    Video

    Video Vietnam Sees Strong Economic Growth Despite Incomplete Reforms

    Vietnam has transformed its communist economy to become one of the world's fastest-growing nations. While the reforms are incomplete, multinational corporations see a profitable future in Vietnam and have made major investments -- as VOA's Jim Randle reports.
    Video

    Video Qatar Denies World Cup Corruption

    The head of Qatar’s organizing committee for the 2022 World Cup insists his country's bid to host the soccer tournament was completely clean, despite the corruption scandals that have rocked the sport’s governing body, FIFA. Hassan Al-Thawadi also said new laws would offer protection to migrants working on World Cup construction projects. VOA's Henry Ridgwell reports.
    Video

    Video Infrastructure Funding Puts Cambodia on Front Line of International Politics

    When leaders of the world’s seven most developed economies meet in Japan next week, demands for infrastructure investment world wide will be high on the agenda. Japanese Prime Minister Shinzo Abe’s push for “quality infrastructure investment” throughout Asia has been widely viewed as a counter to the rise of Chinese investment flooding into region.
    Video

    Video Democrats Fear Party Unity a Casualty in Clinton-Sanders Battle

    Democratic presidential front-runner Hillary Clinton claimed a narrow victory in Tuesday's Kentucky primary even as rival Bernie Sanders won in Oregon. Tensions between the two campaigns are rising, prompting fears that the party will have a difficult time unifying to face the presumptive Republican nominee, Donald Trump. VOA national correspondent Jim Malone has more from Washington.
    Video

    Video Portrait of a Transgender Marriage: Husband and Wife Navigate New Roles

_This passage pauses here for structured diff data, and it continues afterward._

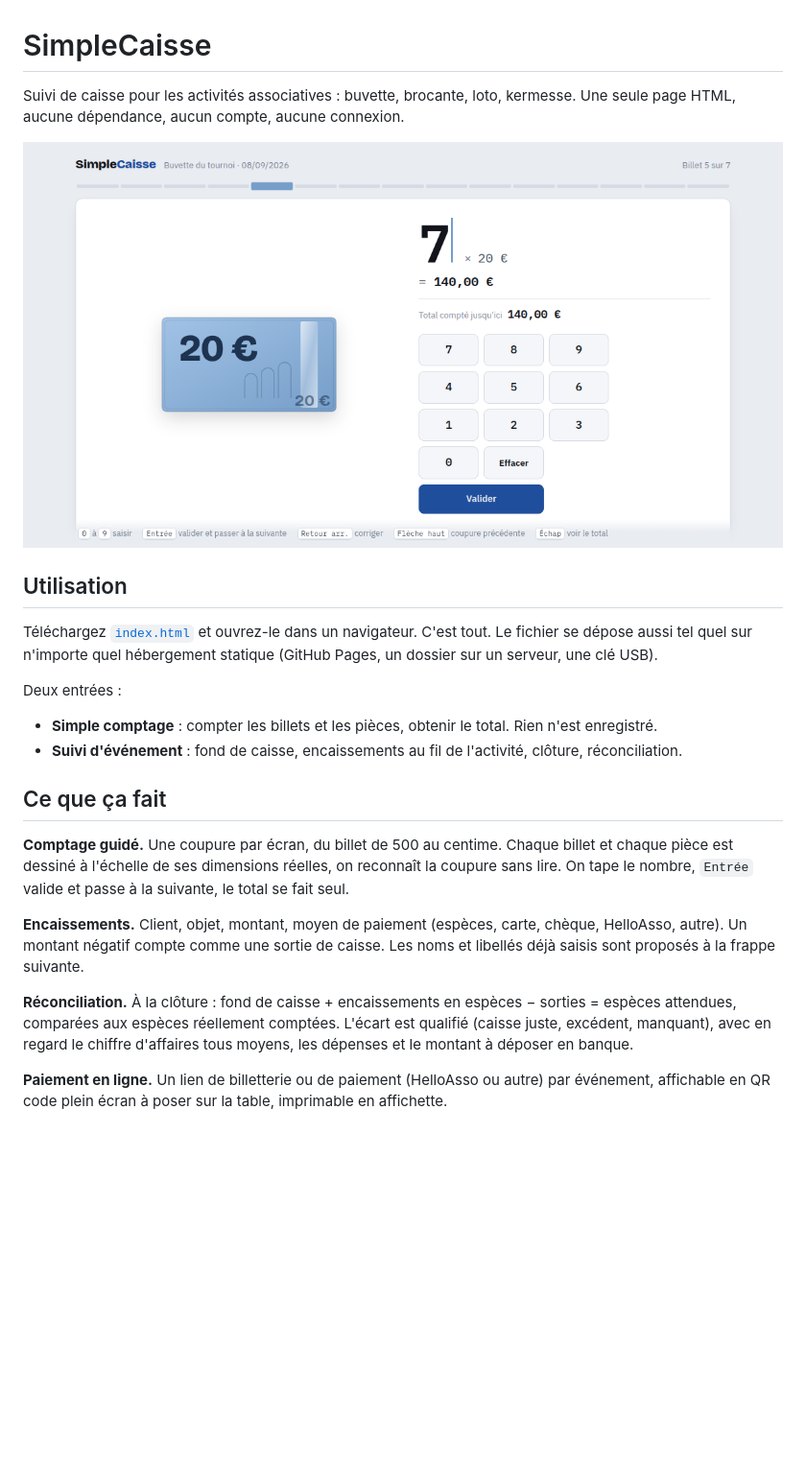
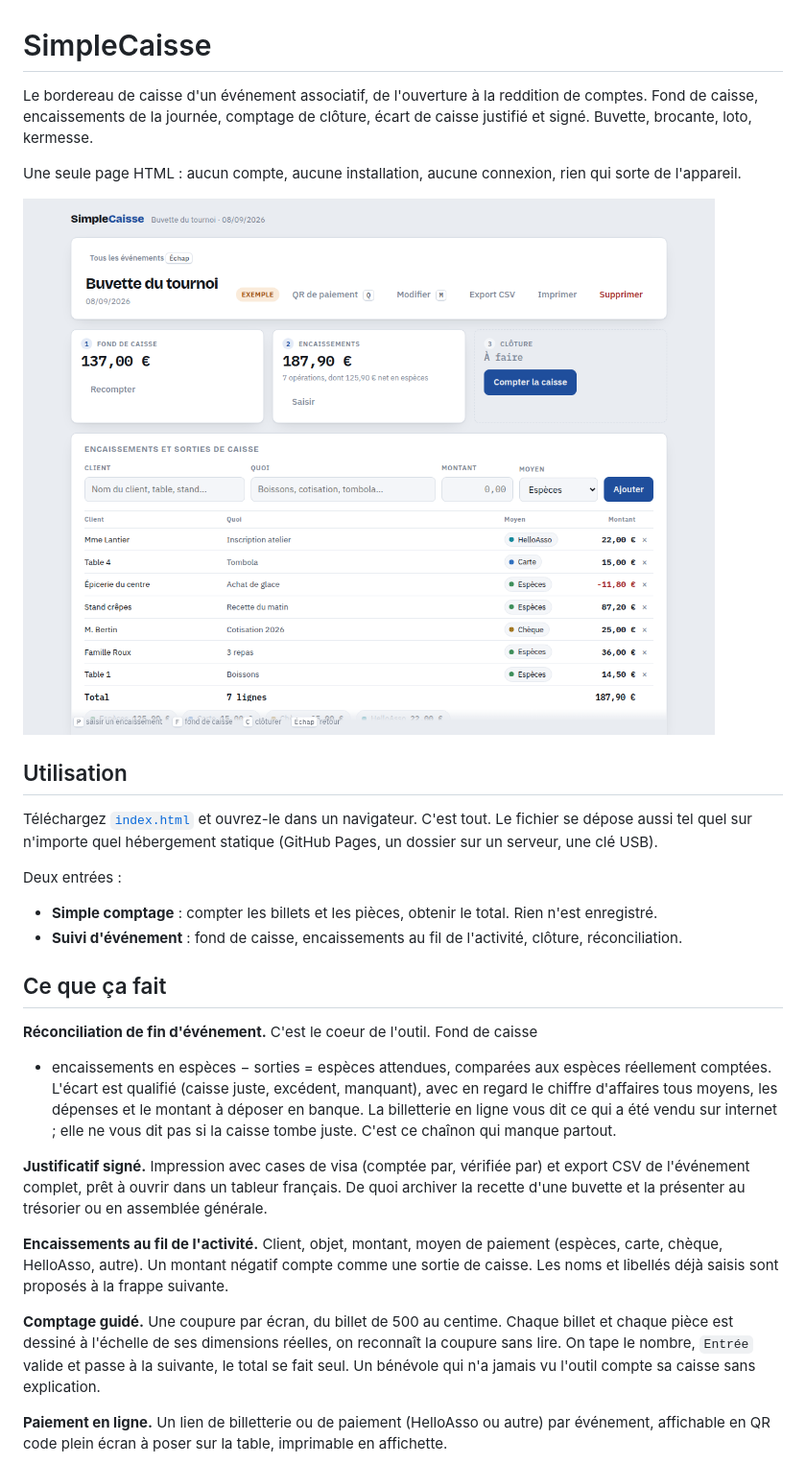
Before and after one commit to Flavien-Dragamig/SimpleCaisse, a Markdown page: README.md, the part around one of its changes. Shown at 96% size. Rendered like a GitHub page; blank space fills up the shorter version.

Commit message:
README : mettre en avant la réconciliation plutôt que le comptage
Compter des coupures et afficher un total est offert par des dizaines d'apps
et de dépôts. Ce que SimpleCaisse est seul à faire, c'est la chaîne fond de
caisse, encaissements, clôture, écart justifié et signé. L'accroche et l'ordre
des fonctions suivent maintenant ce positionnement.

Claude-Session: https://claude.ai/code/session_01KWtS1CZwwuaXzSFdVBgruF

```diff
--- a/README.md
+++ b/README.md
@@ -1,9 +1,13 @@
 # SimpleCaisse
 
-Suivi de caisse pour les activités associatives : buvette, brocante, loto, kermesse.
-Une seule page HTML, aucune dépendance, aucun compte, aucune connexion.
+Le bordereau de caisse d'un événement associatif, de l'ouverture à la reddition de comptes.
+Fond de caisse, encaissements de la journée, comptage de clôture, écart de caisse justifié
+et signé. Buvette, brocante, loto, kermesse.
 
-![Écran de comptage](docs/apercu-comptage.png)
+Une seule page HTML : aucun compte, aucune installation, aucune connexion, rien qui sorte
+de l'appareil.
+
+![Suivi d'un événement](docs/apercu-evenement.png)
 
 ## Utilisation
 
@@ -18,18 +22,25 @@ Deux entrées :
 
 ## Ce que ça fait
 
+**Réconciliation de fin d'événement.** C'est le coeur de l'outil. Fond de caisse
++ encaissements en espèces − sorties = espèces attendues, comparées aux espèces
+réellement comptées. L'écart est qualifié (caisse juste, excédent, manquant), avec en
+regard le chiffre d'affaires tous moyens, les dépenses et le montant à déposer en banque.
+La billetterie en ligne vous dit ce qui a été vendu sur internet ; elle ne vous dit pas
+si la caisse tombe juste. C'est ce chaînon qui manque partout.
+
+**Justificatif signé.** Impression avec cases de visa (comptée par, vérifiée par) et export
+CSV de l'événement complet, prêt à ouvrir dans un tableur français. De quoi archiver la
+recette d'une buvette et la présenter au trésorier ou en assemblée générale.
+
+**Encaissements au fil de l'activité.** Client, objet, montant, moyen de paiement (espèces,
+carte, chèque, HelloAsso, autre). Un montant négatif compte comme une sortie de caisse. Les
+noms et libellés déjà saisis sont proposés à la frappe suivante.
+
 **Comptage guidé.** Une coupure par écran, du billet de 500 au centime. Chaque billet et
 chaque pièce est dessiné à l'échelle de ses dimensions réelles, on reconnaît la coupure
 sans lire. On tape le nombre, `Entrée` valide et passe à la suivante, le total se fait seul.
-
-**Encaissements.** Client, objet, montant, moyen de paiement (espèces, carte, chèque,
-HelloAsso, autre). Un montant négatif compte comme une sortie de caisse. Les noms et
-libellés déjà saisis sont proposés à la frappe suivante.
-
-**Réconciliation.** À la clôture : fond de caisse + encaissements en espèces − sorties
-= espèces attendues, comparées aux espèces réellement comptées. L'écart est qualifié
-(caisse juste, excédent, manquant), avec en regard le chiffre d'affaires tous moyens,
-les dépenses et le montant à déposer en banque.
+Un bénévole qui n'a jamais vu l'outil compte sa caisse sans explication.
 
 **Paiement en ligne.** Un lien de billetterie ou de paiement (HelloAsso ou autre) par
 événement, affichable en QR code plein écran à poser sur la table, imprimable en affichette.
```
Also changed, not shown: other parts of README.md (+1 -4 lines).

    As controversy continues in North Carolina over the use of public bathrooms by transgender individuals, personal struggles with gender identity that were once secret are now coming to light. VOA’s Tina Trinh explored the ramifications for one couple as part of trans.formation, a series of stories on transgender issues.
    Video

    Video Amerikan Hero Flips Stereotype of Middle Eastern Character

    An Iranian American comedian is hoping to connect with American audiences through a film that inverts some of Hollywood's stereotypes about Middle Eastern characters. Sama Dizayee reports.
    Video

    Video Budding Young Inventors Tackle City's Problems with 3-D Printing

    Every city has problems, and local officials and politicians are often frustrated by their inability to solve them. But surprising solutions can come from unexpected places. Students in Baltimore. Maryland, took up the challenge to solve problems they identified in their city, and came up with projects and products to make a difference. VOA's June Soh has more on a digital fabrication competition primarily focused on 3-D design and printing. Carol Pearson narrates.

    Special Report

    Adrift The Invisible African Diaspora